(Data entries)
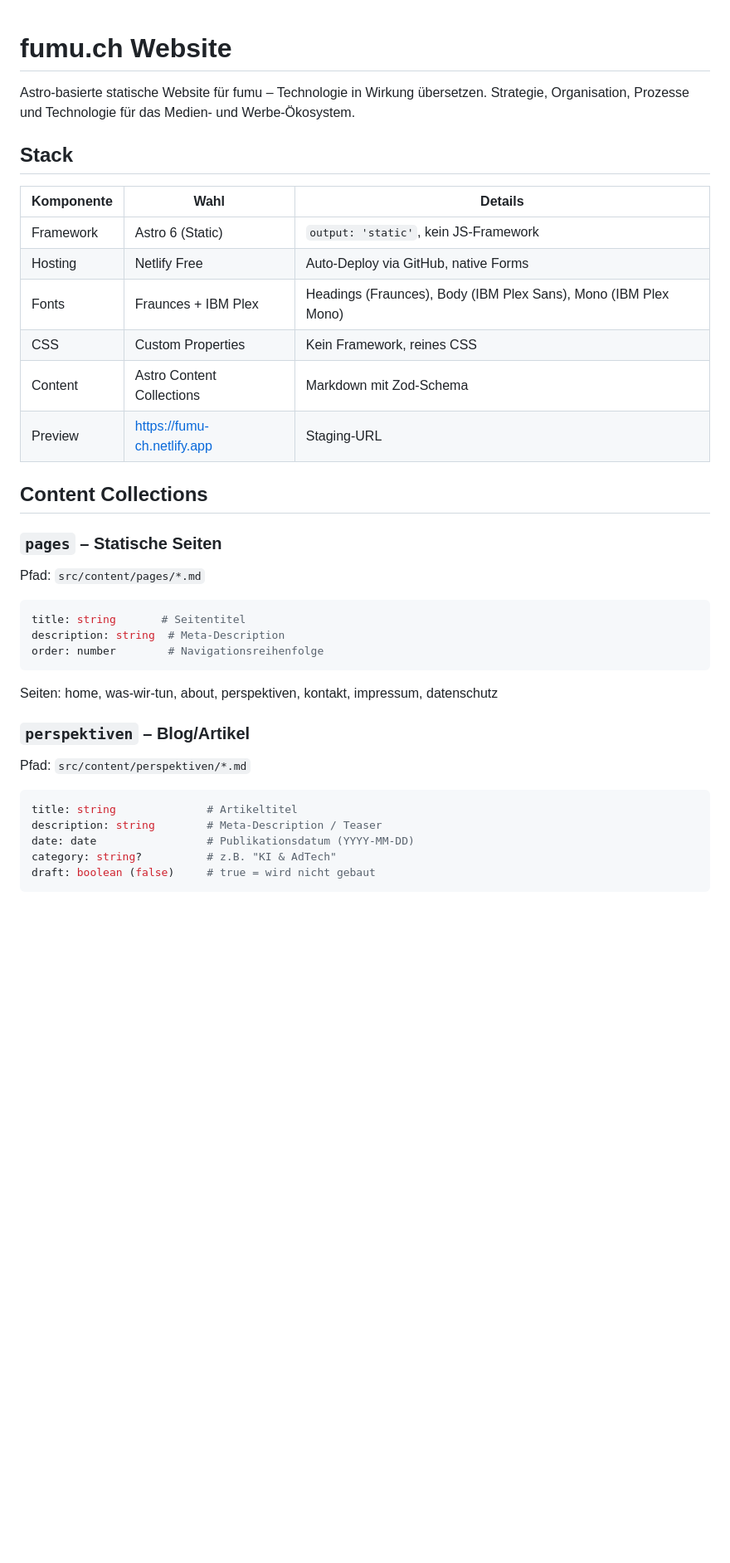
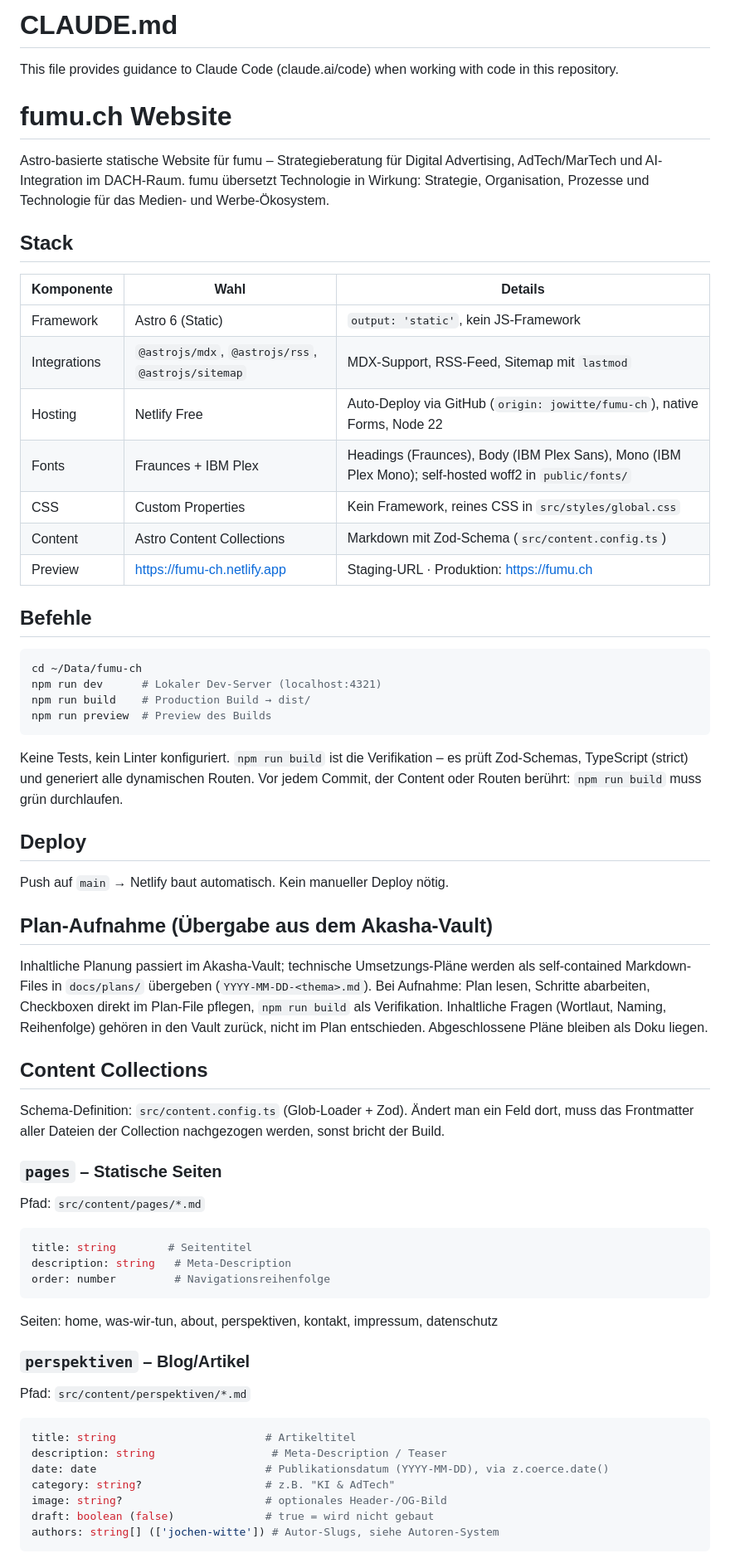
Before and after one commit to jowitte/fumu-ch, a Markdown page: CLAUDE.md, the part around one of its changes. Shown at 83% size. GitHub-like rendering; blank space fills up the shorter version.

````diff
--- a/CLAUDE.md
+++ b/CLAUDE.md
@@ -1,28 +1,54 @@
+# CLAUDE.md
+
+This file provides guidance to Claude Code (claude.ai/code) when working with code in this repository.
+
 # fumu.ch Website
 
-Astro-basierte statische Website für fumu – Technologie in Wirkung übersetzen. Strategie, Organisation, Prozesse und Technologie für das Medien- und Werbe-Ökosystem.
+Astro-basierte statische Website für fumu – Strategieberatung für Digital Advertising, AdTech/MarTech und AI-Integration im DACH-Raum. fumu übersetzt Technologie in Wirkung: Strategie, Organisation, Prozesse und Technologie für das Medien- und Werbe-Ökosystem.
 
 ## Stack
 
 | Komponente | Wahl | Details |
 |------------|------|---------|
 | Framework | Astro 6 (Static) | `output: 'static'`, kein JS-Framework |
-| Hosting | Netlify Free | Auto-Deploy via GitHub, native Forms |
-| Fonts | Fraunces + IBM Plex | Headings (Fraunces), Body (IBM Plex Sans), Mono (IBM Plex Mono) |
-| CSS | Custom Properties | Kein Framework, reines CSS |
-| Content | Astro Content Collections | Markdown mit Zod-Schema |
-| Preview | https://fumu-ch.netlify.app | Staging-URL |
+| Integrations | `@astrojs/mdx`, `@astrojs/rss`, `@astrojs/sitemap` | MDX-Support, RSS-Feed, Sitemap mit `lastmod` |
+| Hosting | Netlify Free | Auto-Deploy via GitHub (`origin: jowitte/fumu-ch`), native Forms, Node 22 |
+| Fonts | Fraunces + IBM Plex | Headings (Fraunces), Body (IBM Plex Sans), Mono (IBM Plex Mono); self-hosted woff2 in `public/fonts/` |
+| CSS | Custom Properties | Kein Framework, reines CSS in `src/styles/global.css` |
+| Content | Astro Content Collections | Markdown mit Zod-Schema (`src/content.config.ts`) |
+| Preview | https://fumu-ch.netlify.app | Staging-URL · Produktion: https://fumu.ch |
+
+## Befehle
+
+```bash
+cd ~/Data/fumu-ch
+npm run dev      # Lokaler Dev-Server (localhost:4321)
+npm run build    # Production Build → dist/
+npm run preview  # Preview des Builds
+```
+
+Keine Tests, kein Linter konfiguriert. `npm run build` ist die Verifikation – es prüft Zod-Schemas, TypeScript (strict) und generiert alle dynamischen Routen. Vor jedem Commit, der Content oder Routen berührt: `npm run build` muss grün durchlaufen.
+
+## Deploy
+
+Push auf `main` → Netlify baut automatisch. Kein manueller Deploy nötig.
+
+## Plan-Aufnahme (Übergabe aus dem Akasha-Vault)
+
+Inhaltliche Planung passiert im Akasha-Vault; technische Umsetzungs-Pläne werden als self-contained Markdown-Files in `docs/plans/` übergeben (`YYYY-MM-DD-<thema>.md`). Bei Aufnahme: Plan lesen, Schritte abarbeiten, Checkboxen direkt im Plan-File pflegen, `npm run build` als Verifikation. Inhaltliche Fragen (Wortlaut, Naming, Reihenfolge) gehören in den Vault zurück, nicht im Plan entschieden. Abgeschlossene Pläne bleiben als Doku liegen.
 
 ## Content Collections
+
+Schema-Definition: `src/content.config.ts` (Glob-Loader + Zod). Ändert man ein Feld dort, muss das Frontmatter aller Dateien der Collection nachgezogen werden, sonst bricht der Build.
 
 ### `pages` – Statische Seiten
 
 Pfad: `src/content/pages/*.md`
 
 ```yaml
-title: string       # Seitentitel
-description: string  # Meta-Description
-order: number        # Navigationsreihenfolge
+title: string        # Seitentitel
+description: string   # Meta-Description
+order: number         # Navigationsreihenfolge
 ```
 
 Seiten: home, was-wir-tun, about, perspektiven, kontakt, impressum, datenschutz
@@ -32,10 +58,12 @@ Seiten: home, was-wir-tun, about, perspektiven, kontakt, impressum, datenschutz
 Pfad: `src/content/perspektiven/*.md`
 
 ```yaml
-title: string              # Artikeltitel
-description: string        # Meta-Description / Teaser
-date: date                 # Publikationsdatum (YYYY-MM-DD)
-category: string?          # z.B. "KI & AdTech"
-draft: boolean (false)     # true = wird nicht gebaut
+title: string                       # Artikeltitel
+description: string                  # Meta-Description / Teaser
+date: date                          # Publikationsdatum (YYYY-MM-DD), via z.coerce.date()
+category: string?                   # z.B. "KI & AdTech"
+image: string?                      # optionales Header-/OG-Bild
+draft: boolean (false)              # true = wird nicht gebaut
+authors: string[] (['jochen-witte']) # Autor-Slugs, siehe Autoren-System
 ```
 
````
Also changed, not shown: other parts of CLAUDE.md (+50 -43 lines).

* * *

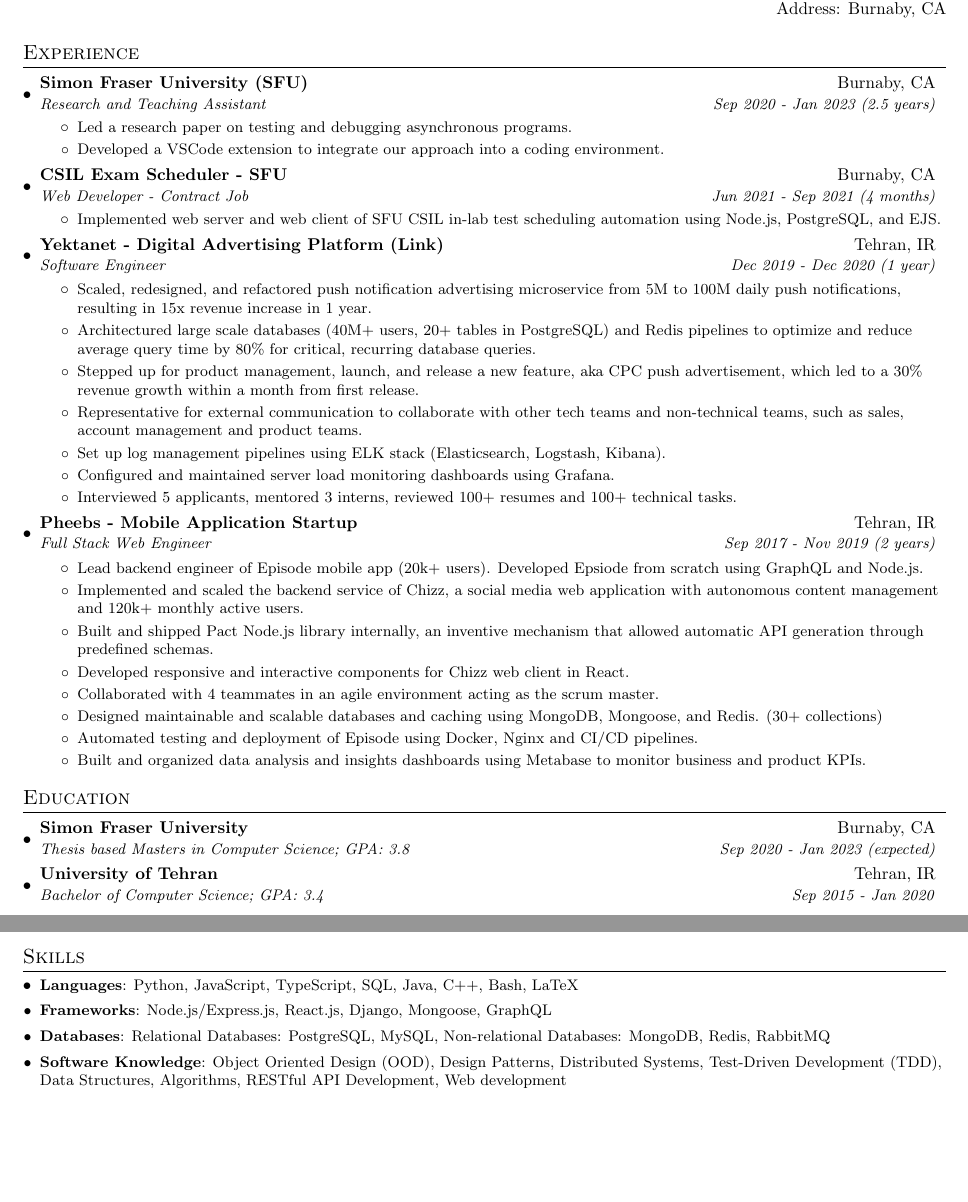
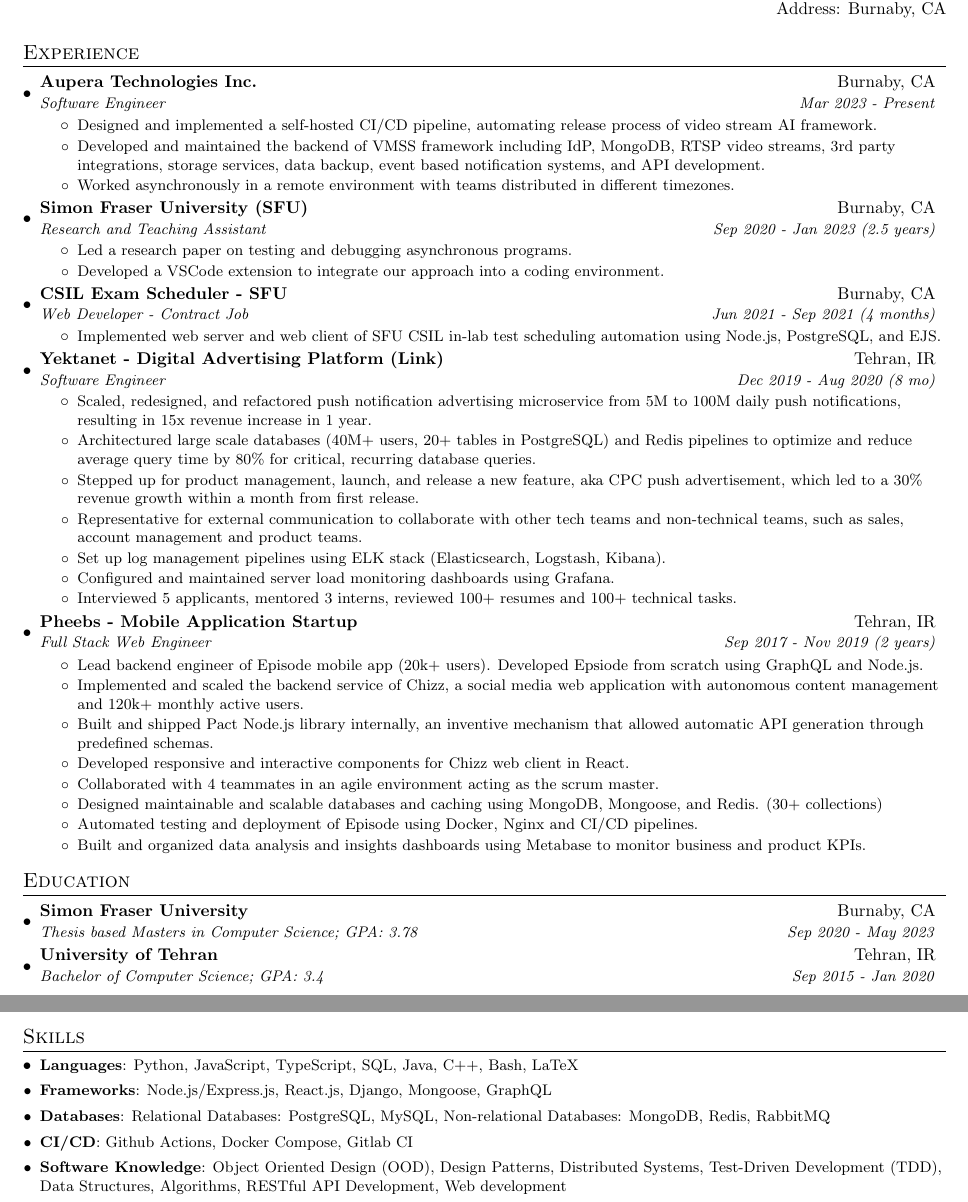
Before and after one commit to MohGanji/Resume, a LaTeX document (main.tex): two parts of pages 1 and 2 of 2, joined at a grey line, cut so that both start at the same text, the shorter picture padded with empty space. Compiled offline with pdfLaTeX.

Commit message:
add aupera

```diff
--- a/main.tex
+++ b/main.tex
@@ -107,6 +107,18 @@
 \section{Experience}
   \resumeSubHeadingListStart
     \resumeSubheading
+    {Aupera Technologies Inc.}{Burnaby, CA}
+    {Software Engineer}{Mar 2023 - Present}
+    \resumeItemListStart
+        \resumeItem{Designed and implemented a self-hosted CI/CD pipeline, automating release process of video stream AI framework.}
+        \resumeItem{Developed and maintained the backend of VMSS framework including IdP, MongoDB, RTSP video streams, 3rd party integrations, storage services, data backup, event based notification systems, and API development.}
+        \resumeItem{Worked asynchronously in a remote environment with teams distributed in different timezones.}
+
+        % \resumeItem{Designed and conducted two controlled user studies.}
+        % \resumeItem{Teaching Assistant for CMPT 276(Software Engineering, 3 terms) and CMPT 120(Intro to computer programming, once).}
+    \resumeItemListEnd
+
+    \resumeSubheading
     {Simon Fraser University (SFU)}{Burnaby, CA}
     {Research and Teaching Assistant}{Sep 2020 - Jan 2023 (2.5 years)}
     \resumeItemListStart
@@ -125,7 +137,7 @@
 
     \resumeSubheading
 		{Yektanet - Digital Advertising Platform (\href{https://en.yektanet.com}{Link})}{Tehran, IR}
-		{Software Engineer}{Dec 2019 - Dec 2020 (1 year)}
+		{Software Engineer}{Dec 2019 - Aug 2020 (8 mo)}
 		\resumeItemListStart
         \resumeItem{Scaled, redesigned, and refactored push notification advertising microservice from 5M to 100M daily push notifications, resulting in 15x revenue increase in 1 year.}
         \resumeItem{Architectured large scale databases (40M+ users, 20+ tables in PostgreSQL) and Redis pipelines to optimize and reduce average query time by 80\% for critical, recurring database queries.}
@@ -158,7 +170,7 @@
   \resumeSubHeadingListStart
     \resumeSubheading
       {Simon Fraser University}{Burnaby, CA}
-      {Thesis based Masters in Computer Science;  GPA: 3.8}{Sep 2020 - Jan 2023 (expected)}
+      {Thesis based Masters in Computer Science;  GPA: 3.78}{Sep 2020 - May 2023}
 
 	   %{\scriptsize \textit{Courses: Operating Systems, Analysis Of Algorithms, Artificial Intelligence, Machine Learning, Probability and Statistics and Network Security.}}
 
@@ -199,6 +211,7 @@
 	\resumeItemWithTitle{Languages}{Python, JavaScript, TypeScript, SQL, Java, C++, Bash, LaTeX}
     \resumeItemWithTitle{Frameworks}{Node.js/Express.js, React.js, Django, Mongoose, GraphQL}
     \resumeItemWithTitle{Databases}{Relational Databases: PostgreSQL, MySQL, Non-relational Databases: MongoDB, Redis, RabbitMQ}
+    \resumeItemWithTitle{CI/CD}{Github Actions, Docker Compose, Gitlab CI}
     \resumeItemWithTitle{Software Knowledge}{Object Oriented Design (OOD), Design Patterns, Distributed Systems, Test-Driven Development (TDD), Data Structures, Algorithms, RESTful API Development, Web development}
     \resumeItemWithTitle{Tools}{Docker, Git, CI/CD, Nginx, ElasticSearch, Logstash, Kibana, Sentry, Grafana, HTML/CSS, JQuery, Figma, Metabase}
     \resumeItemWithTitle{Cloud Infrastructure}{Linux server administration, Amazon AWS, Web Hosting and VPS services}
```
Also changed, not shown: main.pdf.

**What you should do**
Where the string "fumu" appears in a line of the entries above, return that line.

**Response below**
Before and after one commit to jowitte/fumu-ch, a Markdown page: CLAUDE.md, the part around one of its changes. Shown at 83% size. GitHub-like rendering; blank space fills up the shorter version.
 # fumu.ch Website
-Astro-basierte statische Website für fumu – Technologie in Wirkung übersetzen. Strategie, Organisation, Prozesse und Technologie für das Medien- und Werbe-Ökosystem.
+Astro-basierte statische Website für fumu – Strategieberatung für Digital Advertising, AdTech/MarTech und AI-Integration im DACH-Raum. fumu übersetzt Technologie in Wirkung: Strategie, Organisation, Prozesse und Technologie für das Medien- und Werbe-Ökosystem.
-| Preview | https://fumu-ch.netlify.app | Staging-URL |
+| Hosting | Netlify Free | Auto-Deploy via GitHub (`origin: jowitte/fumu-ch`), native Forms, Node 22 |
+| Preview | https://fumu-ch.netlify.app | Staging-URL · Produktion: https://fumu.ch |
+cd ~/Data/fumu-ch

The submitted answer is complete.